26 October 2015, 06:00 | Updated: 30 March 2016, 13:50
Citizens Advice Scotland has published new evidence showing the steep rise in fuel poverty over the last few years, with the numbers of energy cases recorded by the service in Scotland increasing by 130% since 2011.
CAS Consumer spokeswoman Sarah Beattie-Smith says: "These reports show the clear growth in the numbers of Scots who are struggling to pay their energy bills. They also show the impact this has had on our workload as an advice service, and how we have met this increase.
"Our case evidence highlights the key issues that have affected peoples' ability to heat their homes over this period. These include: low pay, under-employment, increased living costs and rising debt, in addition to the impact of austerity policies such as below-inflation benefit payments, the bedroom tax, benefit sanctions and long waits for benefit assessments. The changes made to some billing systems have also been a key problem, and Scottish Power in particular has created a number of problems for consumers.
"The levels of fuel poverty in Scotland are higher than ever, and all over the country there are families who yet again this winter will face the devastating choice of whether to heat their home or put food on the table. As these reports show, Scottish CAB advisers deal with cases like this every week. We will continue to offer that expert advice and support to anyone who needs it. You can visit your local CAB or call our consumer helpline 03454 040506.
Citizen's Advice are among the campaigners calling on householders to help elderly friends and relatives find cheaper energy deals.
It's after finding that almost nine in 10 bill payers did not switch in the last year.
The new figure from Ofgem, based on data from household meters, found that 88% of energy customers have not switched in the last year despite widespread advice that doing so can save hundreds of pounds.

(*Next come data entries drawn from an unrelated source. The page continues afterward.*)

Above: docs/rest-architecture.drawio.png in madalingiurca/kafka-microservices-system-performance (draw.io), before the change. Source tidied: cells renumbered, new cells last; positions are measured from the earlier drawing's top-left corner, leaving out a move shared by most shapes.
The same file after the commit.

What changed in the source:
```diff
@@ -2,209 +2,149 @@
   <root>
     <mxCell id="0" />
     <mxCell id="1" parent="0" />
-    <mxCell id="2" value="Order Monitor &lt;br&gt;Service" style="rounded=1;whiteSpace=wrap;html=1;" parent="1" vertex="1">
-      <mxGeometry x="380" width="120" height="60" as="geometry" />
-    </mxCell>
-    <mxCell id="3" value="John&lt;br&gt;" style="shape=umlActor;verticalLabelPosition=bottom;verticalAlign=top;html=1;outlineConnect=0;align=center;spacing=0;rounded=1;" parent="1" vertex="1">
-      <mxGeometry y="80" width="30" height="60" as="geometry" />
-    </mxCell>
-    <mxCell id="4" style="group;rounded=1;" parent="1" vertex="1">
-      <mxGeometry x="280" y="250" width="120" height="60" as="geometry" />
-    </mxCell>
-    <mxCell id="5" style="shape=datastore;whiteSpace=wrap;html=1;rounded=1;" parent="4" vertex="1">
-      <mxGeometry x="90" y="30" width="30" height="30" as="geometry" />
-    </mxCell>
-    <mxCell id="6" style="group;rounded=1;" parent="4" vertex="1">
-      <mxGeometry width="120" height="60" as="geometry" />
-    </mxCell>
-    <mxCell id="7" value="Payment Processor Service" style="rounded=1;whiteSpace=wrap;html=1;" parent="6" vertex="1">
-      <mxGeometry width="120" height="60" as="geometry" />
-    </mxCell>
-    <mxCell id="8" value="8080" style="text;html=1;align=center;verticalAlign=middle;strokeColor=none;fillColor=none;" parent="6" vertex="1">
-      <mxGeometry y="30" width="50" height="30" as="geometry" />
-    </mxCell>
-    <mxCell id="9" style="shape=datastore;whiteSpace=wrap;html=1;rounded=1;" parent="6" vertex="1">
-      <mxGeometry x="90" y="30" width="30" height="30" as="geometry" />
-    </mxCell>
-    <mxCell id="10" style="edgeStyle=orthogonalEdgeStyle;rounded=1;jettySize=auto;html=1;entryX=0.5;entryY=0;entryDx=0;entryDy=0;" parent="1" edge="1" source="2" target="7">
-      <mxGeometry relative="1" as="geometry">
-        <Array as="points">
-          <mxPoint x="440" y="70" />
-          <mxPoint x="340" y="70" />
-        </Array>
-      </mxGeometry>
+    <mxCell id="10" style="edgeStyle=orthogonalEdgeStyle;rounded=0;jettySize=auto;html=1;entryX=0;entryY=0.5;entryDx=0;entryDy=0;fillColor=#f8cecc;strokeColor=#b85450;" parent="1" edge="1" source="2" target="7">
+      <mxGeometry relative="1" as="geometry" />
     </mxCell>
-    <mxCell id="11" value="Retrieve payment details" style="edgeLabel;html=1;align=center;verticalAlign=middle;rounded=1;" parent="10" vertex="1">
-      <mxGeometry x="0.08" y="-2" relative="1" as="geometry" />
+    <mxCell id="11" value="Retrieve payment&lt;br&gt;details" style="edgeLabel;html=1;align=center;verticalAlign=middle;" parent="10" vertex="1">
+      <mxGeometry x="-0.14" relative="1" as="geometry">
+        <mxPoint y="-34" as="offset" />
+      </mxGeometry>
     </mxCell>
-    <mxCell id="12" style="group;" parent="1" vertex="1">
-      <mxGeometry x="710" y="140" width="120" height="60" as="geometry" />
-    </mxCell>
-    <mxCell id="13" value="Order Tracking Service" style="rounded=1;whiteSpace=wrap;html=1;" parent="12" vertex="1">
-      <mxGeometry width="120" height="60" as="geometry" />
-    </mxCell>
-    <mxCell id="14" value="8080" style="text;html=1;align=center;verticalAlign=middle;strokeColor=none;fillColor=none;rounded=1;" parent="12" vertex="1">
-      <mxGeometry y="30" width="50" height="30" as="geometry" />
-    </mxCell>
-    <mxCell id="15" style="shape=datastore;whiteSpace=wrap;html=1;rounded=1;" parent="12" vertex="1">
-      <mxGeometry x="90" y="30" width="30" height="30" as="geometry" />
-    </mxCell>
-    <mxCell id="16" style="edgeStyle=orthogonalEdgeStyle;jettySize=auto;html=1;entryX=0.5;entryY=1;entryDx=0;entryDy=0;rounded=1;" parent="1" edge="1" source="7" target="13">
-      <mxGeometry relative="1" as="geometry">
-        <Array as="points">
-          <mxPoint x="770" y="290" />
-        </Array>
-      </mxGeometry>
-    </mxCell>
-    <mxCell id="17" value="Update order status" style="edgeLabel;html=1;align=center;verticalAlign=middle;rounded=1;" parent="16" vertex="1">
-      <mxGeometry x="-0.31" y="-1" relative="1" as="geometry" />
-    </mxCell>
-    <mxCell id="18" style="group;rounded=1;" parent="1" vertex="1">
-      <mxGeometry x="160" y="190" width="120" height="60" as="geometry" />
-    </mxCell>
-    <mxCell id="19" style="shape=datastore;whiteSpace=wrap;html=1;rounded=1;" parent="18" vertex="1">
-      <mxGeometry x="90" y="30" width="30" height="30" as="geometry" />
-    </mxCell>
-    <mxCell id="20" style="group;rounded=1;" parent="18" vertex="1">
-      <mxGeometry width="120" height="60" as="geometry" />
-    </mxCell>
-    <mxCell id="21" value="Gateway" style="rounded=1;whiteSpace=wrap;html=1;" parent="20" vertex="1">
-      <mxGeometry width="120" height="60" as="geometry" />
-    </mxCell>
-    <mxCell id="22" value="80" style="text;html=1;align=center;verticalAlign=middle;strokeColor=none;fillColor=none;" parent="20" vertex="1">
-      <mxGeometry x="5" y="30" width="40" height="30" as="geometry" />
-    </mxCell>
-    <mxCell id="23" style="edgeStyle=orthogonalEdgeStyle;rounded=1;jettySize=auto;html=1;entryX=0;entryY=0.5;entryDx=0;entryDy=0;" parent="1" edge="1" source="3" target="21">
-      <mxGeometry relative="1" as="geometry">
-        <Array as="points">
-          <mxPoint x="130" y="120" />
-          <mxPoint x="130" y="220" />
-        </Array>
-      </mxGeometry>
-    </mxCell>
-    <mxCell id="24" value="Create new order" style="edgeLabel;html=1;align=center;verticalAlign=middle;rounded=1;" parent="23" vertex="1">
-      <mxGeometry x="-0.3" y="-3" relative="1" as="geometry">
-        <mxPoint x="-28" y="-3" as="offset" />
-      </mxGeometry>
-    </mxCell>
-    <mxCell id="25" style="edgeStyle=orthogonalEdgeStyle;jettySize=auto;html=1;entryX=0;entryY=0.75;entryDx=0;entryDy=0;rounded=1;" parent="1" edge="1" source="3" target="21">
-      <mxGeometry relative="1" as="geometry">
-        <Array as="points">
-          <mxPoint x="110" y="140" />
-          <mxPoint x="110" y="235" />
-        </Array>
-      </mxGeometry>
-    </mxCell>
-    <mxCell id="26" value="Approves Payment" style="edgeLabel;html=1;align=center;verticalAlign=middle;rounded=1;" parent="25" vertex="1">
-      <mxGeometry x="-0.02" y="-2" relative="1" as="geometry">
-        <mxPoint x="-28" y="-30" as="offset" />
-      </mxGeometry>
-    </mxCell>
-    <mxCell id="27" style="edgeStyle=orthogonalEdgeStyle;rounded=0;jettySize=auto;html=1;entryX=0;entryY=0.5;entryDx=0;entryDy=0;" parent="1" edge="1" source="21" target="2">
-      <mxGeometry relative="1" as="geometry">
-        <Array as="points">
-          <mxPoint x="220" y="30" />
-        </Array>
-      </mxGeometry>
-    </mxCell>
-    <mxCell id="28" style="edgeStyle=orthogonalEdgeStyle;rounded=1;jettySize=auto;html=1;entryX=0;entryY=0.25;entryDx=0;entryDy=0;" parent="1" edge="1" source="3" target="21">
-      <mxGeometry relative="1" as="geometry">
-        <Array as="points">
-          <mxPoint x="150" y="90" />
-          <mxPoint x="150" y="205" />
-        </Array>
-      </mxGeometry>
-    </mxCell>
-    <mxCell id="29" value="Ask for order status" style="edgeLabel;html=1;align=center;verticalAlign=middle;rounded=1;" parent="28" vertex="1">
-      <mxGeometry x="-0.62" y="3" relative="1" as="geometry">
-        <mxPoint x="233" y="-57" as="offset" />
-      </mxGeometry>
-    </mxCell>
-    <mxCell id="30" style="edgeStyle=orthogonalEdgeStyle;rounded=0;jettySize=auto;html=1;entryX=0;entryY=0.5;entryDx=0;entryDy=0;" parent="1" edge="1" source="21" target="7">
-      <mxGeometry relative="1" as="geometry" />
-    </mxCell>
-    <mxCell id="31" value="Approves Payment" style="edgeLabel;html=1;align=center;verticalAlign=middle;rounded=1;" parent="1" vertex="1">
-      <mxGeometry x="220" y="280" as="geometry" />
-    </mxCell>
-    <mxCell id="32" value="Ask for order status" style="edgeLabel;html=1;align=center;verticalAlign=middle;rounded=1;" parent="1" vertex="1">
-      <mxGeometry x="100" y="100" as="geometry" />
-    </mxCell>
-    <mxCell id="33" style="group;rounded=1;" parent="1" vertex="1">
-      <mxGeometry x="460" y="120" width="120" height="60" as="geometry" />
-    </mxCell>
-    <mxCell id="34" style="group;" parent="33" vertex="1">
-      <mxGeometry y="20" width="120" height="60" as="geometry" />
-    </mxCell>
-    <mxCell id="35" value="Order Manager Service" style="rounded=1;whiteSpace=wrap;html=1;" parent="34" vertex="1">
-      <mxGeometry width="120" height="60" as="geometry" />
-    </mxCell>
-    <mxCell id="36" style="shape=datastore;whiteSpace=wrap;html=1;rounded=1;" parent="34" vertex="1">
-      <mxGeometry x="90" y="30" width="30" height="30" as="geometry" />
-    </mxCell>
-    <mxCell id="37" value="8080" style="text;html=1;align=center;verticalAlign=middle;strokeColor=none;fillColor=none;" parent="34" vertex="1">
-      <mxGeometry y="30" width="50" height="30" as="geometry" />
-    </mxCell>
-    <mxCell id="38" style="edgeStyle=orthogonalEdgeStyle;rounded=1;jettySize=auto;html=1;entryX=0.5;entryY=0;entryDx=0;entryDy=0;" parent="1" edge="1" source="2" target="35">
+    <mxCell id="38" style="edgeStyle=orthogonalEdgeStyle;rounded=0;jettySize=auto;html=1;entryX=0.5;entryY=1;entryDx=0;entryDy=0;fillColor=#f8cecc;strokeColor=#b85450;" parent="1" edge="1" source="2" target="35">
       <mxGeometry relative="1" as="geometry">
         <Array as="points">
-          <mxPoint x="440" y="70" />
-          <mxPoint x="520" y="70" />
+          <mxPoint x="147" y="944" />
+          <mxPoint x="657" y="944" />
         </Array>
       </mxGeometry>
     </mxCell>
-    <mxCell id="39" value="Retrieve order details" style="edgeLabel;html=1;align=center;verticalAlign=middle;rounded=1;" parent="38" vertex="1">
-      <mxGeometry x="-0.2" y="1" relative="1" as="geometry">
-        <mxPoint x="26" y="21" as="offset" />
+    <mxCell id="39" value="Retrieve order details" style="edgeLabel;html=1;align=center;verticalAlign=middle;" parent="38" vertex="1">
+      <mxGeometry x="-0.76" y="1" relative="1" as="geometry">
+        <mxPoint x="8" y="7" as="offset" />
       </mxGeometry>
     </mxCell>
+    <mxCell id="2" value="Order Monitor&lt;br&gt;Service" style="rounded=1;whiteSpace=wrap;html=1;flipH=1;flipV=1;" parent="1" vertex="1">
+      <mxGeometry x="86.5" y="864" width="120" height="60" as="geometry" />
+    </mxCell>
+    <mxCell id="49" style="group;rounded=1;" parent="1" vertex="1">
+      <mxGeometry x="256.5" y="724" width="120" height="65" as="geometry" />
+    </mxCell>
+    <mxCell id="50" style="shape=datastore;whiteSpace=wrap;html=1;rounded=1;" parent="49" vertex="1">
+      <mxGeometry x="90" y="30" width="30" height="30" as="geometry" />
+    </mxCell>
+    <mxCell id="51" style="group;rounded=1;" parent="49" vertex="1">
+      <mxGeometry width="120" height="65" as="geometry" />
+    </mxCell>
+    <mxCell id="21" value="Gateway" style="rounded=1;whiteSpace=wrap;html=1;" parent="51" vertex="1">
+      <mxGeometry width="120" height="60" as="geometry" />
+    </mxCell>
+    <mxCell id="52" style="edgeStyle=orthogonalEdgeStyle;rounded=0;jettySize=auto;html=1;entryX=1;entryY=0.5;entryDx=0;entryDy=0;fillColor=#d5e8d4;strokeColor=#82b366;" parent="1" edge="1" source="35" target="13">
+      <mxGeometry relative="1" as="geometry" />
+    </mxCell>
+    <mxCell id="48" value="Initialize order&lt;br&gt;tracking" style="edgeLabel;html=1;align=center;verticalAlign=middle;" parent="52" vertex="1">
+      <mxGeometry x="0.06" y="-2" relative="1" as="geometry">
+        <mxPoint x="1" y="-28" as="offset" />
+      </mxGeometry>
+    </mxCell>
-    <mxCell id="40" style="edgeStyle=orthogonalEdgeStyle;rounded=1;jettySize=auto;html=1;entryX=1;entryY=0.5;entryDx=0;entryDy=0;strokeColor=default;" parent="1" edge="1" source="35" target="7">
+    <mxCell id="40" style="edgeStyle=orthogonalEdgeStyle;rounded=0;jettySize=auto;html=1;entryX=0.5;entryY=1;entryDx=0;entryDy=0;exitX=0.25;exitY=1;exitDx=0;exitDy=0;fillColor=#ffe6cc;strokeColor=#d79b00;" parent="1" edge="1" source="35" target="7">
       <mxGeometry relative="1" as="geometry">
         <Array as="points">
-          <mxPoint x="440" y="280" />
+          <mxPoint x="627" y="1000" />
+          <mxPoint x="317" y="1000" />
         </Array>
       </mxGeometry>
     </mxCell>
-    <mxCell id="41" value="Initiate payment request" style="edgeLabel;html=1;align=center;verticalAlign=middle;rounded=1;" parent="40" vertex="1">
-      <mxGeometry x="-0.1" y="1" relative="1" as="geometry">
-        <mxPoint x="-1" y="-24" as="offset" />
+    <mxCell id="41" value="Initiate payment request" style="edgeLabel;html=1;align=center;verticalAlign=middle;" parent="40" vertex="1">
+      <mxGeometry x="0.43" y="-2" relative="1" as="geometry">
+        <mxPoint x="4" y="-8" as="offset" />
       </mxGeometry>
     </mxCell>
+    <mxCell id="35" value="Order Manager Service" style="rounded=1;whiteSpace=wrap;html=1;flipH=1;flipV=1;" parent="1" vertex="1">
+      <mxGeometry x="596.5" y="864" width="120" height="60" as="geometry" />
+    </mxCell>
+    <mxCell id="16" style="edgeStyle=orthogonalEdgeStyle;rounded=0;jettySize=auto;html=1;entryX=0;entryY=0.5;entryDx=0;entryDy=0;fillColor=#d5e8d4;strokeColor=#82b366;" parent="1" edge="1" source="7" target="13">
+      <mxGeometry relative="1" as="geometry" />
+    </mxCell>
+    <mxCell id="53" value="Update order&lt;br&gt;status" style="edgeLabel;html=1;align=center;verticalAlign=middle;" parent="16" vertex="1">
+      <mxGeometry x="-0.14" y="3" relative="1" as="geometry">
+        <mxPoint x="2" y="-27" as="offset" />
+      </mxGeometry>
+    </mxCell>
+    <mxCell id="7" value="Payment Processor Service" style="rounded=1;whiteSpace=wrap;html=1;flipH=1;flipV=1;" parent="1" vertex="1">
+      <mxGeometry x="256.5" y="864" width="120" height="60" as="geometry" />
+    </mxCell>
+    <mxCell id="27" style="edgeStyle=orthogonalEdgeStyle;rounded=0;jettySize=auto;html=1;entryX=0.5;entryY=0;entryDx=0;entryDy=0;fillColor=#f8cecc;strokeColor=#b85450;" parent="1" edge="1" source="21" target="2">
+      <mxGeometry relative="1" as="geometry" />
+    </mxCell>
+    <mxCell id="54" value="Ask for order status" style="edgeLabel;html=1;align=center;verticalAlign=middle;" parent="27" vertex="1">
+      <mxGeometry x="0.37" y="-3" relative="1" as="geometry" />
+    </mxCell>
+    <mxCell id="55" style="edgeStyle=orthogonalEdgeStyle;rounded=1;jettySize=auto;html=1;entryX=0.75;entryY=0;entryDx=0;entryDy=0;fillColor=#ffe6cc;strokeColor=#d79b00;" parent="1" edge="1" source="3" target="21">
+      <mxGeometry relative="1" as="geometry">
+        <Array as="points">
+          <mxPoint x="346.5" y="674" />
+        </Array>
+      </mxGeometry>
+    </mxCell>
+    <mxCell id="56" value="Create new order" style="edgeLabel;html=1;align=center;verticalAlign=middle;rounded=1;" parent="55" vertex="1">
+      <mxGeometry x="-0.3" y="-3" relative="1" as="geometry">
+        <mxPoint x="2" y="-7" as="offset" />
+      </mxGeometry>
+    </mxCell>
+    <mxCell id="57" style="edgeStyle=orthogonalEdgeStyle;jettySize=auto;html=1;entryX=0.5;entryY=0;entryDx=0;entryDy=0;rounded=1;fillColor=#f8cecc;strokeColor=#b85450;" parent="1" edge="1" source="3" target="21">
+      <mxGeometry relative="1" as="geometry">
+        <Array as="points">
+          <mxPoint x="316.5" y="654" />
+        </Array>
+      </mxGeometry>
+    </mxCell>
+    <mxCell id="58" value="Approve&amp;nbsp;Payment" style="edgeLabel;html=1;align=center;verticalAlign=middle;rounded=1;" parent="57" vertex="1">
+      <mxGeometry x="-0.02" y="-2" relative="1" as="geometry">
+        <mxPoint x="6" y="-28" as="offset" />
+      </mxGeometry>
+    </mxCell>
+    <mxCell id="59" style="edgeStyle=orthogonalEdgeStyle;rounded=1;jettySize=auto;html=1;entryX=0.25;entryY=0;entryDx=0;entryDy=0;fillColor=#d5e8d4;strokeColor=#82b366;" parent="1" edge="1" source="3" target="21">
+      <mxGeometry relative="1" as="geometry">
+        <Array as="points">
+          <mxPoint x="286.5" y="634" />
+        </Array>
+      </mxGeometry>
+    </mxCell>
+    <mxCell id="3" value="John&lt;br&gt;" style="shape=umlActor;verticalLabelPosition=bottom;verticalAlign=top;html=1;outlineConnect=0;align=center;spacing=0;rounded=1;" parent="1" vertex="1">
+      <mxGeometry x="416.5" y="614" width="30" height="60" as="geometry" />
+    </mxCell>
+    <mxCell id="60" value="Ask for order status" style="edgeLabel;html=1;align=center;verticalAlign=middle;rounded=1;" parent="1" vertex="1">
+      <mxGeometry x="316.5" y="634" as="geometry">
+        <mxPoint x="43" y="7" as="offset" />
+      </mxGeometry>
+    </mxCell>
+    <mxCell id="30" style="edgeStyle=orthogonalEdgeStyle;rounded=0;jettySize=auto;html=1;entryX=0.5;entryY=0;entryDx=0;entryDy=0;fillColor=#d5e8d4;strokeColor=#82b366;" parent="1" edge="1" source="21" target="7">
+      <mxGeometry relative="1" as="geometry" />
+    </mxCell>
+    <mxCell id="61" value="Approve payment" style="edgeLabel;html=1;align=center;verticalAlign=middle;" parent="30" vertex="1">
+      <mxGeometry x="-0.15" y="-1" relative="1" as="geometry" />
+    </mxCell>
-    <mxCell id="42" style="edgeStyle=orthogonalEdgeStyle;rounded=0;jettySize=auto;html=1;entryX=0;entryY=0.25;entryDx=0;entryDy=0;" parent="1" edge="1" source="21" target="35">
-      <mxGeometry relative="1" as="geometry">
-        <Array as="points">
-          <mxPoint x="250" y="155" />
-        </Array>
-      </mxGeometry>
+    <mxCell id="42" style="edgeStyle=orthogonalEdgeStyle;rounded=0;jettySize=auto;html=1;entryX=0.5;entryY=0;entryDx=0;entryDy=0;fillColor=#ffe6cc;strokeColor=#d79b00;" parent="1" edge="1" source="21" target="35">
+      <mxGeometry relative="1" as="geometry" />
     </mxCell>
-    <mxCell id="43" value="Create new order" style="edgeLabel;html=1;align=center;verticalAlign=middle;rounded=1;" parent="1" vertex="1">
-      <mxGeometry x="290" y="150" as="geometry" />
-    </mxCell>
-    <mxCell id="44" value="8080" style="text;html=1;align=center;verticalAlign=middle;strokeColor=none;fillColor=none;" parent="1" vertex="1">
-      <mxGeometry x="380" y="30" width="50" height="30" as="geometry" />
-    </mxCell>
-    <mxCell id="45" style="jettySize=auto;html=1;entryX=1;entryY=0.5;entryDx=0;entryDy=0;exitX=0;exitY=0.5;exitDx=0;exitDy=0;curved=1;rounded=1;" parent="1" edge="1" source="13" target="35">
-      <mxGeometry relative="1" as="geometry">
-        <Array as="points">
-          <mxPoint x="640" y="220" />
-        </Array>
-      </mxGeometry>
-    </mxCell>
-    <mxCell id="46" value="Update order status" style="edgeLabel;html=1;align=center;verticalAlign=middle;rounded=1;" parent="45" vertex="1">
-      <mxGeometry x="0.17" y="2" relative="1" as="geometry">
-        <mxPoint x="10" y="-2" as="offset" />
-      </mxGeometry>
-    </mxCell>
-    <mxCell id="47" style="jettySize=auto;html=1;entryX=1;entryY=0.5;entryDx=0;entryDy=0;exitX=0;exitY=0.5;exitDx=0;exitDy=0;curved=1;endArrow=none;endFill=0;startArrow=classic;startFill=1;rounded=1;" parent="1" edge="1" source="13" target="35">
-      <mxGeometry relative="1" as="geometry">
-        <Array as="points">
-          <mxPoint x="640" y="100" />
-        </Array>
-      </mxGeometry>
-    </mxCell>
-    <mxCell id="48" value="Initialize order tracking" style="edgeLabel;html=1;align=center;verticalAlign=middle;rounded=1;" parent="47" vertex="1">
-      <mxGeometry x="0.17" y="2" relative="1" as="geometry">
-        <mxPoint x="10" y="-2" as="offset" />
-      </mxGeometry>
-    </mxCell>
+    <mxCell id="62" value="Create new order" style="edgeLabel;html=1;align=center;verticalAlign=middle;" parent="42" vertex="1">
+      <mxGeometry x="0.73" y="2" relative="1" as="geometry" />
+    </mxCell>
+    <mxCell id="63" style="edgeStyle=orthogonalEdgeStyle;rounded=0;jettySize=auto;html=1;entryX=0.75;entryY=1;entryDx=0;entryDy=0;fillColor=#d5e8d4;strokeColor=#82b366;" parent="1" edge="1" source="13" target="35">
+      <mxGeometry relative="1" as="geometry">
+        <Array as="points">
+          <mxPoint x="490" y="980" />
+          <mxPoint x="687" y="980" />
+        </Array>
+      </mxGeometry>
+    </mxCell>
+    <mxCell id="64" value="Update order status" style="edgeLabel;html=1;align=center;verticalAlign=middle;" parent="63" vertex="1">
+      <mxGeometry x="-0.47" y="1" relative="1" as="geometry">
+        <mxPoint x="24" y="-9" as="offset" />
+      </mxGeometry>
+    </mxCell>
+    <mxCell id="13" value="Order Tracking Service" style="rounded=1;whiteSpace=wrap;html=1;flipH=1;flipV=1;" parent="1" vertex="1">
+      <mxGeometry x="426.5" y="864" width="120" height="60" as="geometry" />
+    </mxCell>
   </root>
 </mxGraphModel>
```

A separate poll for Big Energy Saving Week, a joint campaign with Energy Saving Trust, Department of Energy and Climate Change and Citizens Advice, found 45% of people did not believe they could save money by switching and 75% of people who did thought it would be £100 or less.
A fifth (20%) said they were aware that an elderly person they looked after had fallen behind on their energy bills or been unable to pay.
Energy Saving Trust chief executive Philip Sellwood said: "We're urging sons, daughters, friends, neighbours and even older people themselves to help each other, or someone they know, to check and make sure they are on the best deal online or over the phone.''
The poll also revealed a number of misconceptions about switching, with a quarter of people wrongly thinking that tenants needed their landlord's permission to switch and 25% worrying that they could be disconnected when changing supplier.
Energy and Climate Change Secretary Amber Rudd said: "By not switching, hardworking bill payers are missing out on hundreds of pounds, savings which could especially help older people heat their homes for less this winter. ''
:: Ipsos Mori surveyed 2,710 UK adults between September 21 and October 1.